50 Cent gets serious about the mythology that’s become synonymous with his story—being shot nine times in 2000 and living to talk greasy about it. Here, over piano keys and a crashing hi-hat, he delves into his paranoia and night terrors before offering an account of the fallout that followed the attempt on his life. “In the Bible it says what goes around comes around / Hommo shot me, three weeks later he got shot down / Now it's clear that I'm here for a real reason / ‘Cause he got hit like I got hit, but he ain't fuckin' breathin.’”
50 Cent and G-Unit had their share of street anthems prior to Get Rich or Die Tryin’—“Bad News,” “That’s What’s Up!” and “G-Unit Anthem” all come to mind—but none were as explosive as this opening track from his rookie LP. The call-and-response chant gets things poppin’ from the song’s onset, while 50 plays up a chink-free persona: “The rap critics say I can rhyme / The fiends say my dope is a nine / Every chick I fuck with is a dime.” Once you heard “What Up Gangsta,” you just knew this album would be special.
If 50 Cent’s mixtape disses were a smear campaign against bitter adversary Ja Rule, this record is a complete character assassination. 50 teases, taunts, insults and outright threatens Ja, pulling his card over a sinister Dr. Dre beat. “I know niggas from your hood, you have no history,” he deadpans, painting his Queens rival as an intimidated fraud who sounds like a certain furry blue Sesame Street character. From the setup to the execution, “Back Down” is one of hip-hop’s most scathing—and iconic—diss records.
Eminem and 50 Cent had previously shared a track on the soundtrack to 8 Mile (“Love Me,” with Obie Trice), but “Patiently Waiting” felt like the marquee collaboration that everyone was anticipating. Over a rousing instrumental, 50 sets things off by getting poetic about his past with lines like, “I'm innocent in my head, like a baby born dead” and “God's the seamstress that tailor fitted my pain.” Meanwhile, Em passes the torch to his protégé, another unfiltered wordsmith set to take over rap. “You now about to witness the power of fuckin' 50,” Slim Shady raps after bodying his own verse with tangled internal rhyme. The song is symbolic of the start of a new reign in rap by an underdog who’d patiently waited for long enough.

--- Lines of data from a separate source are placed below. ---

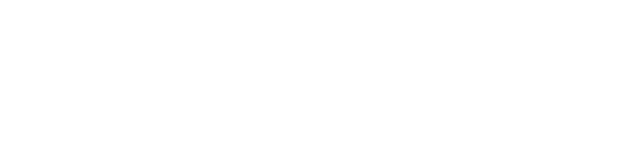
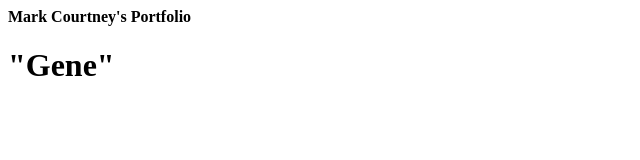
Before and after one commit to genecourtney7/1st-code-review, a plain HTML site: page index.html in a window 1280 px wide. Shown: the whole page, without its empty margins (0-640 px from the left). Drawn offline with Linux system fonts and the light colour scheme; files that its build step writes are made by us from their sources.

Commit message:
added more structure to index.html

```diff
--- a/index.html
+++ b/index.html
@@ -6,7 +6,18 @@
     <link href="css/styles.css" rel="stylesheet" type="text/css">
     <title>Mark Eugene Courtney</title>
 </head>
+<div id="title">
+    <strong>Mark Courtney's Portfolio</strong>
+</div>
+<h1>
+    <span id="nickname">"Gene"</span>
+</h1>
 <body>
+    <div id="bio">
 
+    </div>
+    <div id="Project_links">
+
+    </div>
 </body>
 </html>
```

No troll move here. 50 Cent’s first blockbuster hit remains his most iconic, a song that’s endured for more than a decade as hip-hop’s birthday anthem of choice. Dr. Dre and Mike Elizondo cook up a mechanical, well-oiled beat for a street jingle that celebrates 50's newfound success by pouring champagne and partying up, while reminding you that if things go left, he can give bottle service a whole new meaning.